North Adams–based guitar craftsman and luthier Steve Sauvé previously participated in a festival workshop, and he’ll return again this year. “It’s really a pretty amazing thing for North Adams, to see that upper echelon of the acoustic music world in town and also that influx of people,” Sauvé says.
The festival also reaches out to developing musicians with a trio of competitions for its FreshGrass Award. The band competition was first offered in 2013 and has now been expanded to include duo and solo-banjo contests. A coveted prize is a spot in next year’s festival, a major opportunity for an unknown musician.
“There aren’t a lot of contests at this level,” Wadsworth says. “The idea was if we could produce a contest with a good purse that also had the requirement of bringing some new, original music, that we might get some really interesting new acts. Help them, help us; everyone learns at the same time.”
“Years ago the contest circuit was an invaluable way for young players to get experience playing in front of an audience and gain exposure,” regular festival performer, bluegrass musician Alison Brown says. “I’m really glad FreshGrass has brought this tradition back.”

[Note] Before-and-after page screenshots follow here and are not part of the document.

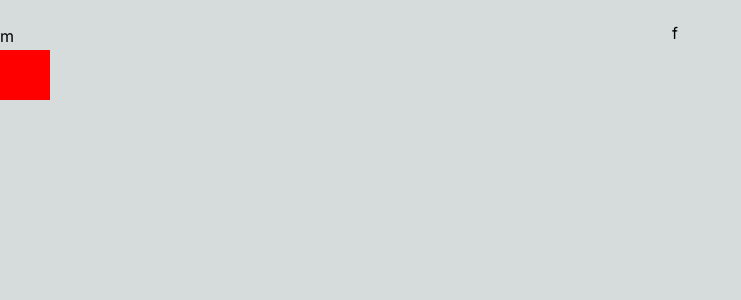
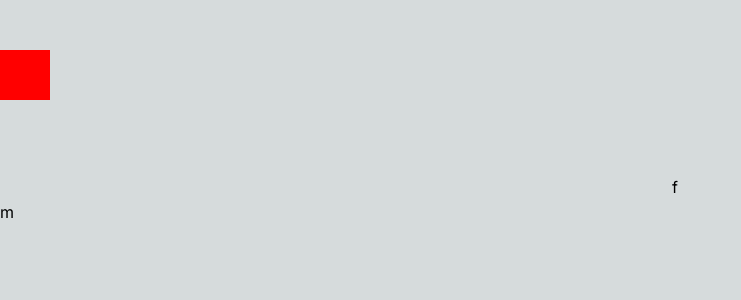
Before and after one commit to Tkach-Illia/sitegame, a Next.js app: page / in a window 1280 px wide. Shown: the top 300 px of the page, without its empty margins (0-741 px from the left). Built offline with nearby package versions, Linux system fonts and the light colour scheme.

Commit message:
add animation for letters

```diff
--- /dev/null
+++ b/app/components/AnimatedLetter.tsx
@@ -0,0 +1,30 @@
+"use client"
+
+import { useSpring, animated } from "react-spring";
+
+type LetterProps = {
+  left: number;
+  top: number;
+  letter: string;
+};
+
+const AnimatedLetter: React.FC<LetterProps> = ({ left, top, letter }) => {
+  const spring = useSpring({
+    to: { top: top },
+    config: { duration: 1000 },
+  });
+
+  return (
+    <animated.div
+      style={{
+        position: "absolute",
+        top: spring.top,
+        left: left,
+      }}
+    >
+      <p>{letter}</p>
+    </animated.div>
+  );
+};
+
+export default AnimatedLetter;
--- a/app/components/Letters.tsx
+++ b/app/components/Letters.tsx
@@ -1,6 +1,7 @@
 "use client"
 
 import { useEffect, useState } from "react"
+import AnimatedLetter from "./AnimatedLetter";
 
 interface Letter{
   left: number,
@@ -22,30 +23,19 @@ export default function Letters( {time}: Props ) {
         const left = Math.floor(Math.random() * window.innerWidth) + 1;
         const letter: Letter = { left: left, top: 0, letter: "f" };
         setLetterList((prevLetterList) => [...prevLetterList, letter]);
-        console.log(letterList);
       }
-      console.log(time);
 
     },[time]
   )
 
   const updatedArray: Letter[] = letterList.map((element: Letter) => {
-    return {left:element.left, top: element.top + 3, letter: element.letter};
+    return {left:element.left, top: element.top + 25, letter: element.letter};
   });
 
   return (
     <div>
       {letterList.map((item) => (
-        <div
-          key={item.left}
-          style={{
-            position: 'absolute',
-            top: item.top,
-            left: item.left,
-          }}
-        >
-          <p>{item.letter}</p>
-        </div>
+      <AnimatedLetter key={item.left} left={item.left} top={item.top} letter={item.letter} />
       ))}
     </div>
   )
```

The festival features numerous pop-up concerts throughout the museum as well as impromptu performances by attendees, many of them local, who bring along their instruments. It’s all a part of making the festival as interactive as possible. Says MASS MoCA’s deputy director Larry Smallwood, “Even if bluegrass isn’t your thing, you’ll still have a great time.”